[Difference listings]
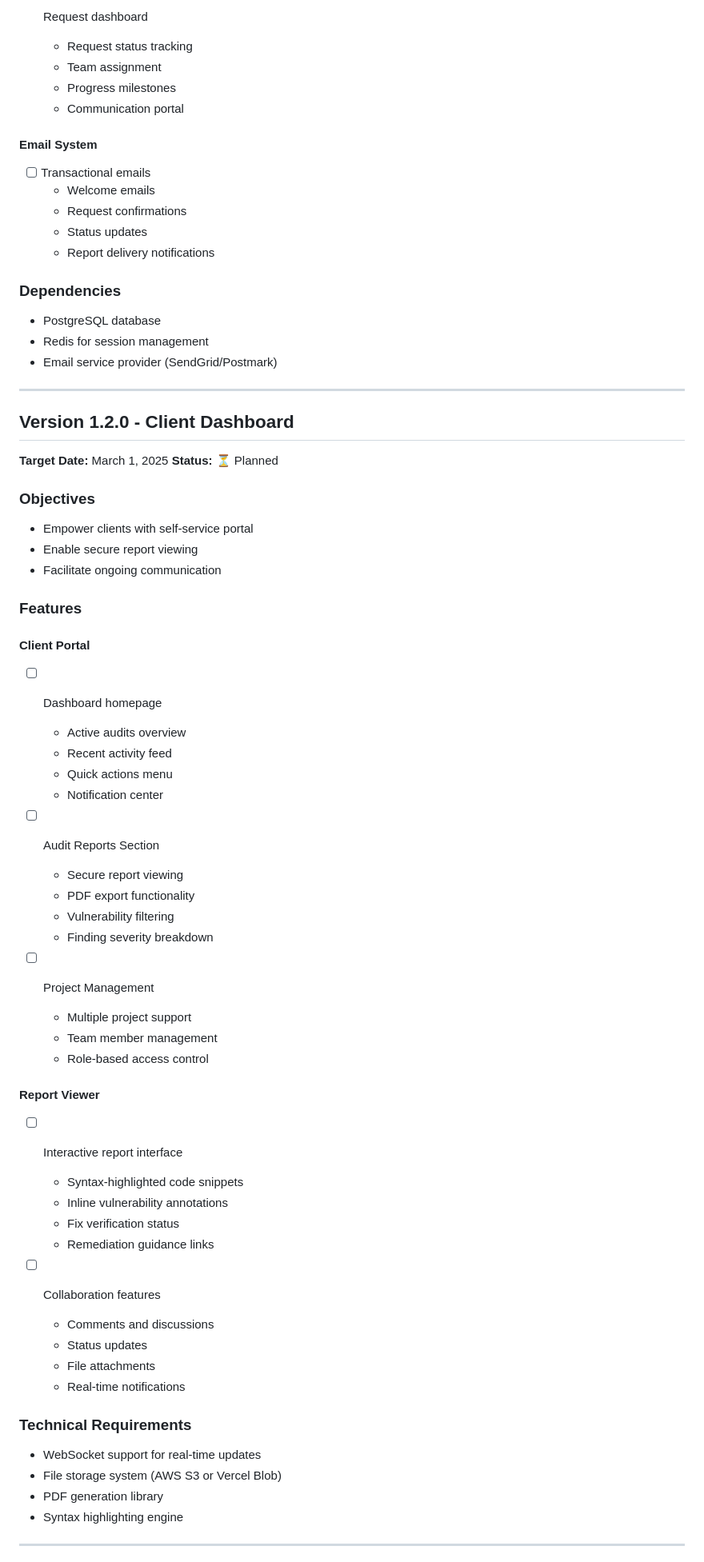
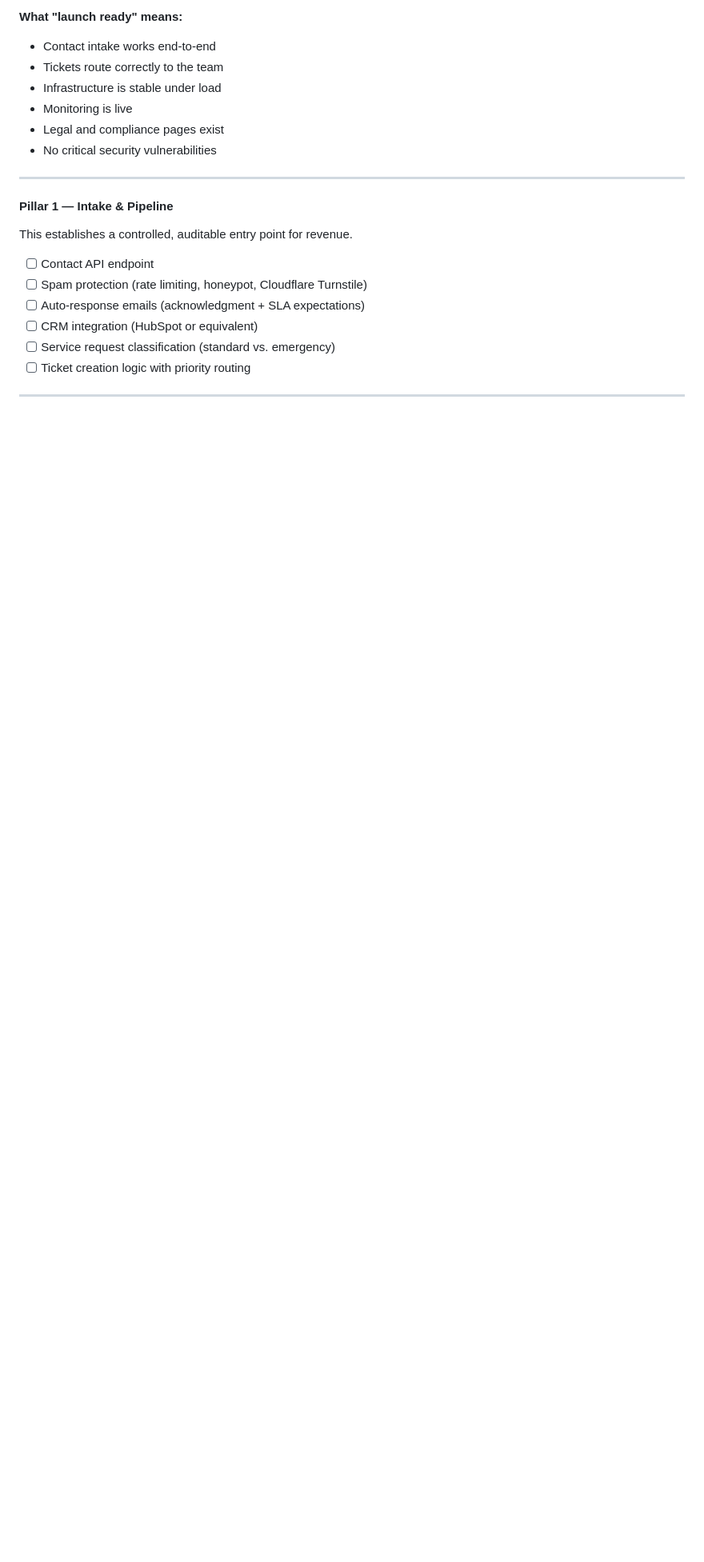
Before and after one commit to Fused-Gaming/vln, a Markdown page: ROADMAP.md, the part around one of its changes. Shown at 80% size. Drawn GitHub-style; blank space fills up the shorter version.

```diff
--- a/ROADMAP.md
+++ b/ROADMAP.md
@@ -116,70 +61,23 @@ Q4 2025: Enterprise & Ecosystem
-- [ ] Request dashboard
-  - Request status tracking
-  - Team assignment
-  - Progress milestones
-  - Communication portal
-
-#### Email System
-- [ ] Transactional emails
-  - Welcome emails
-  - Request confirmations
-  - Status updates
-  - Report delivery notifications
-
-### Dependencies
-- PostgreSQL database
-- Redis for session management
-- Email service provider (SendGrid/Postmark)
+**What "launch ready" means:**
+- Contact intake works end-to-end
+- Tickets route correctly to the team
+- Infrastructure is stable under load
+- Monitoring is live
+- Legal and compliance pages exist
+- No critical security vulnerabilities
 
 ---
 
-## Version 1.2.0 - Client Dashboard
-**Target Date:** March 1, 2025
-**Status:** ⏳ Planned
+#### Pillar 1 — Intake & Pipeline
 
-### Objectives
-- Empower clients with self-service portal
-- Enable secure report viewing
-- Facilitate ongoing communication
+This establishes a controlled, auditable entry point for revenue.
 
-### Features
-
-#### Client Portal
-- [ ] Dashboard homepage
-  - Active audits overview
-  - Recent activity feed
-  - Quick actions menu
-  - Notification center
-
-- [ ] Audit Reports Section
-  - Secure report viewing
-  - PDF export functionality
-  - Vulnerability filtering
-  - Finding severity breakdown
-
-- [ ] Project Management
-  - Multiple project support
-  - Team member management
-  - Role-based access control
-
-#### Report Viewer
-- [ ] Interactive report interface
-  - Syntax-highlighted code snippets
-  - Inline vulnerability annotations
-  - Fix verification status
-  - Remediation guidance links
-
-- [ ] Collaboration features
-  - Comments and discussions
-  - Status updates
-  - File attachments
-  - Real-time notifications
-
-### Technical Requirements
-- WebSocket support for real-time updates
-- File storage system (AWS S3 or Vercel Blob)
-- PDF generation library
-- Syntax highlighting engine
+- [ ] Contact API endpoint
+- [ ] Spam protection (rate limiting, honeypot, Cloudflare Turnstile)
+- [ ] Auto-response emails (acknowledgment + SLA expectations)
+- [ ] CRM integration (HubSpot or equivalent)
+- [ ] Service request classification (standard vs. emergency)
+- [ ] Ticket creation logic with priority routing
 
 ---
 
```
Also changed, not shown: other parts of ROADMAP.md (+265 -314 lines).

# [Work request]
Repeat the records word for word and drop any pictures.

# [Task answer]
Before and after one commit to Fused-Gaming/vln, a Markdown page: ROADMAP.md, the part around one of its changes. Shown at 80% size. Drawn GitHub-style; blank space fills up the shorter version.

```diff
--- a/ROADMAP.md
+++ b/ROADMAP.md
@@ -116,70 +61,23 @@ Q4 2025: Enterprise & Ecosystem
-- [ ] Request dashboard
-  - Request status tracking
-  - Team assignment
-  - Progress milestones
-  - Communication portal
-
-#### Email System
-- [ ] Transactional emails
-  - Welcome emails
-  - Request confirmations
-  - Status updates
-  - Report delivery notifications
-
-### Dependencies
-- PostgreSQL database
-- Redis for session management
-- Email service provider (SendGrid/Postmark)
+**What "launch ready" means:**
+- Contact intake works end-to-end
+- Tickets route correctly to the team
+- Infrastructure is stable under load
+- Monitoring is live
+- Legal and compliance pages exist
+- No critical security vulnerabilities
 
 ---
 
-## Version 1.2.0 - Client Dashboard
-**Target Date:** March 1, 2025
-**Status:** ⏳ Planned
+#### Pillar 1 — Intake & Pipeline
 
-### Objectives
-- Empower clients with self-service portal
-- Enable secure report viewing
-- Facilitate ongoing communication
+This establishes a controlled, auditable entry point for revenue.
 
-### Features
-
-#### Client Portal
-- [ ] Dashboard homepage
-  - Active audits overview
-  - Recent activity feed
-  - Quick actions menu
-  - Notification center
-
-- [ ] Audit Reports Section
-  - Secure report viewing
-  - PDF export functionality
-  - Vulnerability filtering
-  - Finding severity breakdown
-
-- [ ] Project Management
-  - Multiple project support
-  - Team member management
-  - Role-based access control
-
-#### Report Viewer
-- [ ] Interactive report interface
-  - Syntax-highlighted code snippets
-  - Inline vulnerability annotations
-  - Fix verification status
-  - Remediation guidance links
-
-- [ ] Collaboration features
-  - Comments and discussions
-  - Status updates
-  - File attachments
-  - Real-time notifications
-
-### Technical Requirements
-- WebSocket support for real-time updates
-- File storage system (AWS S3 or Vercel Blob)
-- PDF generation library
-- Syntax highlighting engine
+- [ ] Contact API endpoint
+- [ ] Spam protection (rate limiting, honeypot, Cloudflare Turnstile)
+- [ ] Auto-response emails (acknowledgment + SLA expectations)
+- [ ] CRM integration (HubSpot or equivalent)
+- [ ] Service request classification (standard vs. emergency)
+- [ ] Ticket creation logic with priority routing
 
 ---
 
```
Also changed, not shown: other parts of ROADMAP.md (+265 -314 lines).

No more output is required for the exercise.